Sunday, April 29, 2007

Staying Sane

Been thinking a lot about this situation called Colony Collapse, where honey bees are dying, starving and/or just leaving their hives. Some attribute it to environmental toxins such as herbicides and pesticides while others are saying it’s cell phone signals confusing the bees. Coop’s guess is that it’s the GMO (genetically modified) crops wreaking havoc. Could be. The GMO crops in India have sickened and killed livestock and destroyed the livelihood and lives of many a farmer. In fact to the point that Indias’ farmers were committing suicide at the rate of about three per day. So sad, and all in the name of corporate greed.

Many have quoted Einstein as saying that if the bees disappear mankind has only about 4 years left. But the truth is, no one has any proof that Einstein said this. Aside from that, Colony Collapse is scary since honey bees are the major pollinators. Just a few short years ago we lost an incredible amount of the honey bee population due to a virus. All I know is that we better wake up and smell the honey pretty soon. How long will we go on without serious consideration for the environment and our own future?

I watched a PBS program the other night about solar energy. Germany is going solar in a big way. Not only is it possible, it’s entirely feasible. I wonder how much longer the US will ignore the imminent need for alternative and affordable energy. Fossil fuel will not last much longer at the rate we are consuming it.

Thinking about the world makes me a little crazy and I rant and do what I can. But sometimes I just have to stop all the thinking and just focus on my little life and keep doing what is within my power to do and trust that we are waking up and making a difference. It's the only way to remain sane.

Wednesday, April 25, 2007


Yesterday I took a walk down by the creek that runs behind our home.
I remembered from our living her a number of years before, that there were always bluebells along the creek banks in early Spring. Sure enough, there was a carpet of lovely blue on green to contrast with the leftover drabs of winter. Coop cut a path from the back yard down to the creek in hopes that the ducks will find it easier to get there and be more inclined to do so. Not sure about the ducks, but it works for me!

Today we priced fencing for the garden and to protect the fruit trees from the deer. (While in town at the local equity I found a pair of good leather work gloves that should serve me well for a long time.) Managed to find what we were looking for, more of a netting than a fence, for $20 for a 7' by 110' roll. Should serve the purpose as it won't be permanent, just something to put up until fall, then we can roll it up until the next year. Right now we just have a dwarf apple and pear, but will be planting more soon. Last year when we moved back here they were loaded with least until the deer realized they were there. By the time they got done, there was one pear left.

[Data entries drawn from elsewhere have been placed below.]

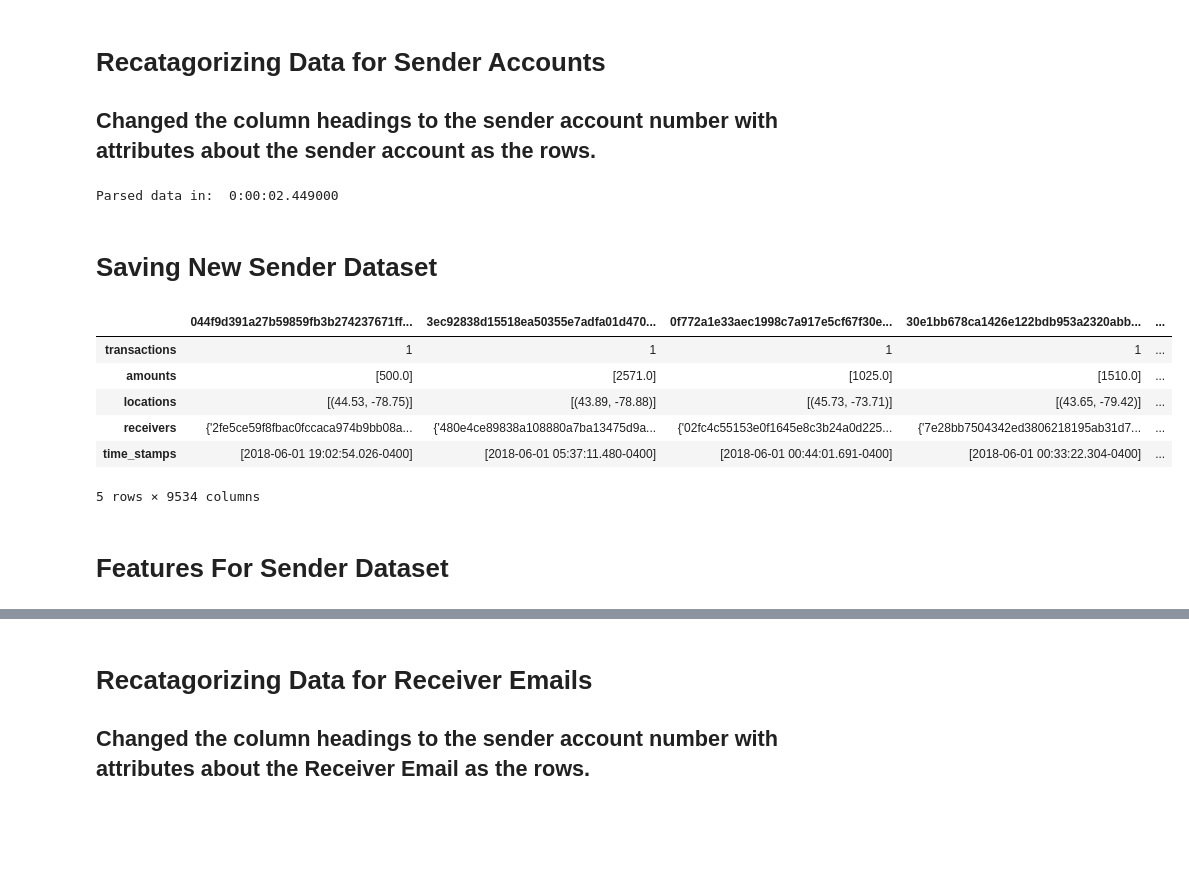
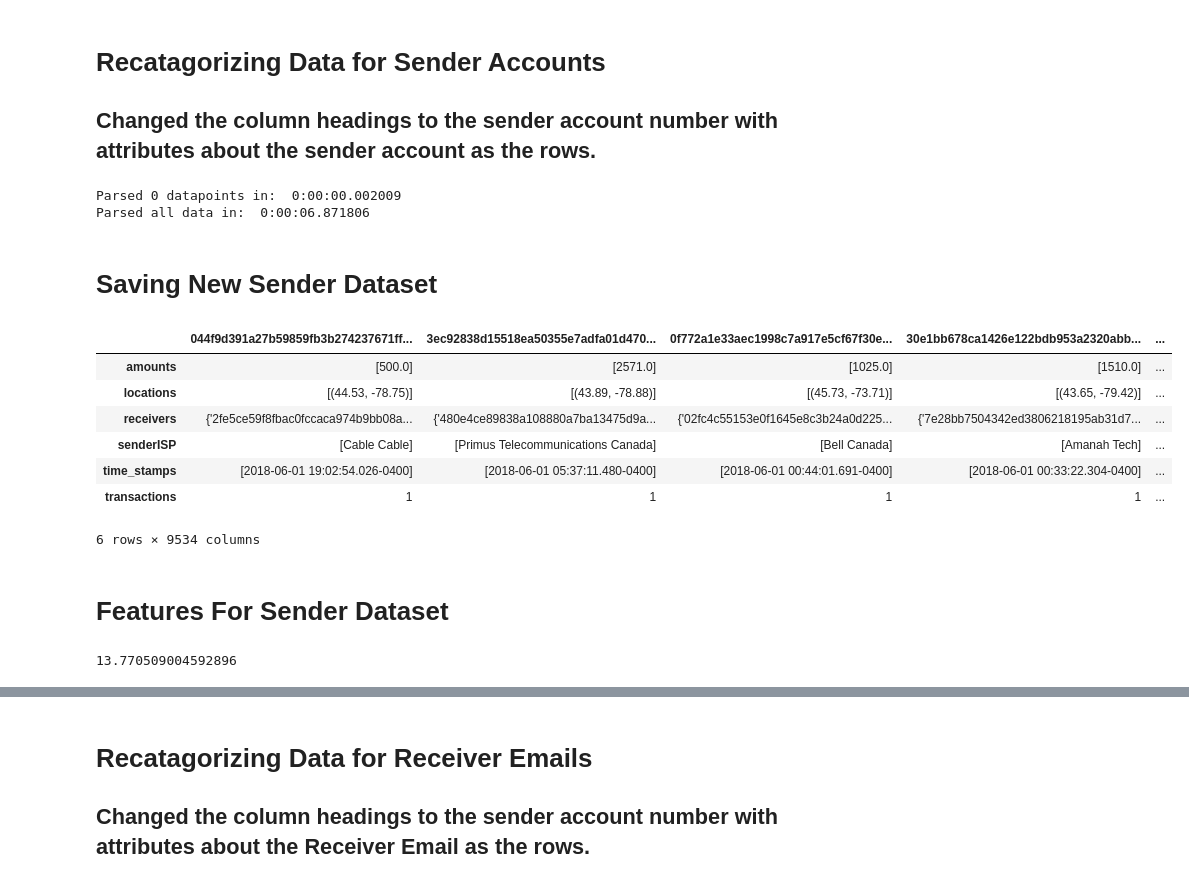
Before and after one commit to BilalQadar/Detecting-Human-Trafficking, a Jupyter notebook: generate_dataset.ipynb, the cells around one changed output, grey strips where cells are left out. Cells and saved outputs as stored; diff of their text form; code cells hidden in the pictures; blank space fills up the shorter version.

```diff
--- a/generate_datasets.ipynb
+++ b/generate_dataset.ipynb
@@ -50,25 +53,30 @@ for i in range(test_len):
         new_data[sender]['receivers'][receiver] += 1
     else:
         new_data[sender]['receivers'][receiver] = 1
+    if i % 100000 == 0:
+        duration = datetime.now() - start_time
+        print("Parsed "+ str(i) + " datapoints in: ", duration)
 
 duration = datetime.now() - start_time
-print("Parsed data in: ", duration)
+print("Parsed all data in: ", duration)
 # %% [output]
-Parsed data in:  0:00:02.449000
+Parsed 0 datapoints in:  0:00:00.002009
+Parsed all data in:  0:00:06.871806
 # %% [markdown]
 # Saving New Sender Dataset
 # %%
 sender = pd.DataFrame.from_dict(new_data)
 # %%
-sender.head()
+sender.head(15)
 # %% [output]
 |  | 044f9d391a27b59859fb3b274237671ff... | 3ec92838d15518ea50355e7adfa01d470... | 0f772a1e33aec1998c7a917e5cf67f30e... | 30e1bb678ca1426e122bdb953a2320abb... | ... |
-| transactions | 1 | 1 | 1 | 1 | ... |
 | amounts | [500.0] | [2571.0] | [1025.0] | [1510.0] | ... |
 | locations | [(44.53, -78.75)] | [(43.89, -78.88)] | [(45.73, -73.71)] | [(43.65, -79.42)] | ... |
 | receivers | {'2fe5ce59f8fbac0fccaca974b9bb08a... | {'480e4ce89838a108880a7ba13475d9a... | {'02fc4c55153e0f1645e8c3b24a0d225... | {'7e28bb7504342ed3806218195ab31d7... | ... |
+| senderISP | [Cable Cable] | [Primus Telecommunications Canada] | [Bell Canada] | [Amanah Tech] | ... |
 | time_stamps | [2018-06-01 19:02:54.026-0400] | [2018-06-01 05:37:11.480-0400] | [2018-06-01 00:44:01.691-0400] | [2018-06-01 00:33:22.304-0400] | ... |
+| transactions | 1 | 1 | 1 | 1 | ... |
-5 rows × 9534 columns
+6 rows × 9534 columns
 # %%
 def unique_senders(dataset):
     different_accounts = []
@@ -253,15 +298,23 @@ def major_cities(dataset):
 # %% [markdown]
 # Features For Sender Dataset
 # %%
+# linear runtime
+import time
+s = time.time()
 sender.loc['mean_transaction_amount'] = mean_amount(sender)
 sender.loc['transacton_std_dev'] = stnd_dev(sender)
 sender.loc['total_ISPs'] = ISP_changes(sender)
-sender.loc['transaction_frequency'] = trans_freq(sender)
+sender.loc['mean_trans_times'] = trans_freq(sender)[0]
+sender.loc['trans_times_std'] = trans_freq(sender)[1]
+sender.loc['transaction_frequency'] = trans_freq(sender)[2]
 sender.loc['distance_from_border'] = distance_from_us(sender)
 sender.loc['unique_receivers'] = unique_senders(sender)
 sender.loc['night_time'] = time_between(sender)
 sender.loc['major_city'] = major_cities(sender)
 #Total Transactions is also a feature included
+print(time.time()-s)
+# %% [output]
+13.770509004592896
 # %%
 sender.head(15)
 # %% [output]
```
Also changed, not shown: parts of 30 cells of this notebook, 2 other files.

The only reason it was left hanging is that it was high at the top where the deer couldn't reach.

Tuesday, April 24, 2007

greens in the ground & ducks running round

Coop (my hubby) got the garden space looking so nice. Tonight I planted 7 rows of greens and radishes to start with. The tomato and pepper plants I started from seed are doing well and growing hearty. They have about a month to go before planting. I have enough going I will likely have to sell if not give the extras away. I've started three organic varieties; Beefsteak, Brandywine and San Marzano plum style for sauces and salsas.

Now that the weather has warmed and Spring has really sprung, I am getting so anxious for fresh veggies. I could practically live off tomatoes in the summer time. Yum! Not to mention summer squash, green beans, etc. Looking forward to a productive garden and lots of canned goods to put away for the winter.

The ducks (from left to right, Bruce Almighty, Thelma and Louise) are so much fun now that they are free ranging. We'll direct them to the creek tomorrow so they know where the fun is. These three are Muscovy ducks from South America. They're totally unrelated to the North American ducks and different in many ways. They fly, which is what gives them their meaty large breasts, they have talons and can climb fences and perch. They love to perch. They have the weird red flesh around their faces, especially prominent in the males.

When we got them we kept them penned for a couple weeks. We just used an old dog house for their shelter and fenced in a small pen around that. Since they can fly and climb, it was necessary to put some netting of some sort over the top of their pen. We just used some old plastic snow fencing we had on hand and that worked great. We tarped one end so they would have a shady place to sit and added a roost for them by running a narrow board through the holes of two cement blocks, one on each end. They were hesitant to leave their space the first day we opened the gate. Finally Coop shooed them out. They require little if any feed when free ranging because they will eat plants, bugs, etc. Which reminds me, we better get that fencing for the garden by the time to greens come up!

We decided on this breed (and got them free, love that freecycle!) because they are virtually maintenance free, smart and supposed to be the best ducks for eating you can find. Ok, so I'm not going to eat these three, but when the hens start laying we do plan on raising a few for the table freezer. They are very low in fat and have a lot of white meat. I've read that they taste like veal, so we shall see.